Data shown:
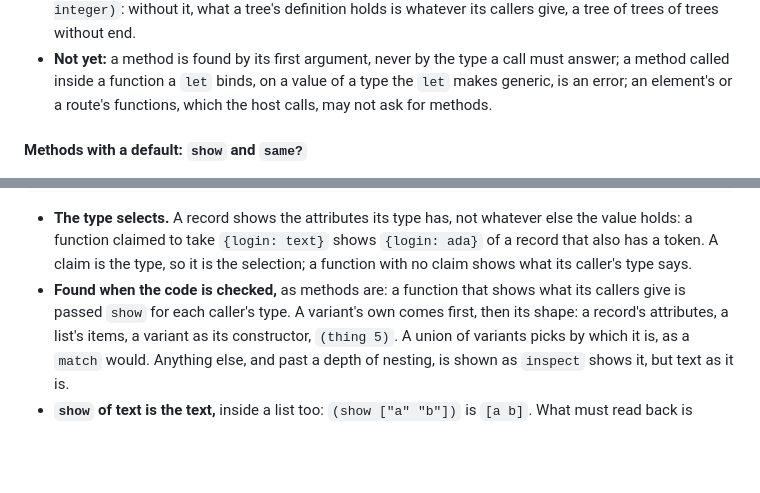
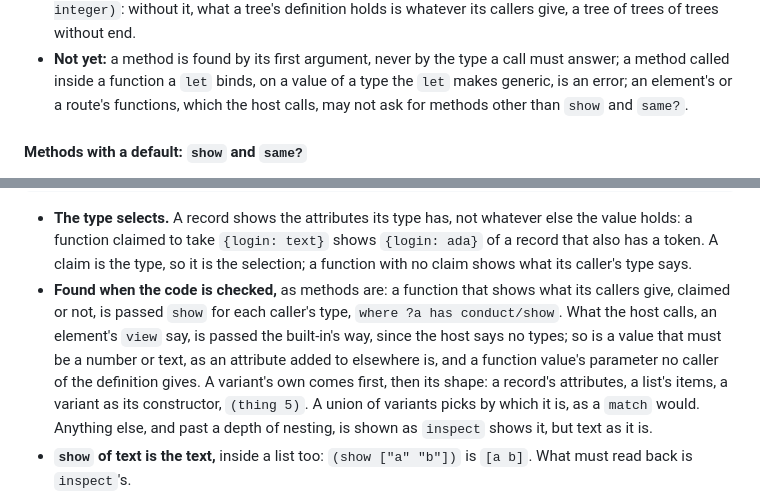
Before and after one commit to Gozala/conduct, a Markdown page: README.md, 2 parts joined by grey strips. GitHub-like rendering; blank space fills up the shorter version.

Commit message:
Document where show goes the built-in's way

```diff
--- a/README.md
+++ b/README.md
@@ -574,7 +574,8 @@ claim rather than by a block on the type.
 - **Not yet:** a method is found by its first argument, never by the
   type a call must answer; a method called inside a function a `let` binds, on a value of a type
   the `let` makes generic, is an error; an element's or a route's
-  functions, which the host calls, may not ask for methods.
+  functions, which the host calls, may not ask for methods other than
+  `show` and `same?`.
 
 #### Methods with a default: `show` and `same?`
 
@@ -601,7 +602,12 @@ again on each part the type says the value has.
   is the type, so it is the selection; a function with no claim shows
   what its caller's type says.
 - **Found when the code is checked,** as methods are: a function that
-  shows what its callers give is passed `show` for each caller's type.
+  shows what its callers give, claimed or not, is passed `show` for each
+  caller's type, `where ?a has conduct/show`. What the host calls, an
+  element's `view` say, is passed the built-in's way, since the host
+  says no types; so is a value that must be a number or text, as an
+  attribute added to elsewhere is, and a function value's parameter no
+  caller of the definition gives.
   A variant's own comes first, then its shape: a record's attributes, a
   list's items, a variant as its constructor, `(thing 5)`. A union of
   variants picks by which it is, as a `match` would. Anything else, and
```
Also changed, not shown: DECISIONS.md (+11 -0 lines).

What the task requires: Output everything in the records exactly, leaving pictures out.

Your solution:
Before and after one commit to Gozala/conduct, a Markdown page: README.md, 2 parts joined by grey strips. GitHub-like rendering; blank space fills up the shorter version.

Commit message:
Document where show goes the built-in's way

```diff
--- a/README.md
+++ b/README.md
@@ -574,7 +574,8 @@ claim rather than by a block on the type.
 - **Not yet:** a method is found by its first argument, never by the
   type a call must answer; a method called inside a function a `let` binds, on a value of a type
   the `let` makes generic, is an error; an element's or a route's
-  functions, which the host calls, may not ask for methods.
+  functions, which the host calls, may not ask for methods other than
+  `show` and `same?`.
 
 #### Methods with a default: `show` and `same?`
 
@@ -601,7 +602,12 @@ again on each part the type says the value has.
   is the type, so it is the selection; a function with no claim shows
   what its caller's type says.
 - **Found when the code is checked,** as methods are: a function that
-  shows what its callers give is passed `show` for each caller's type.
+  shows what its callers give, claimed or not, is passed `show` for each
+  caller's type, `where ?a has conduct/show`. What the host calls, an
+  element's `view` say, is passed the built-in's way, since the host
+  says no types; so is a value that must be a number or text, as an
+  attribute added to elsewhere is, and a function value's parameter no
+  caller of the definition gives.
   A variant's own comes first, then its shape: a record's attributes, a
   list's items, a variant as its constructor, `(thing 5)`. A union of
   variants picks by which it is, as a `match` would. Anything else, and
```
Also changed, not shown: DECISIONS.md (+11 -0 lines).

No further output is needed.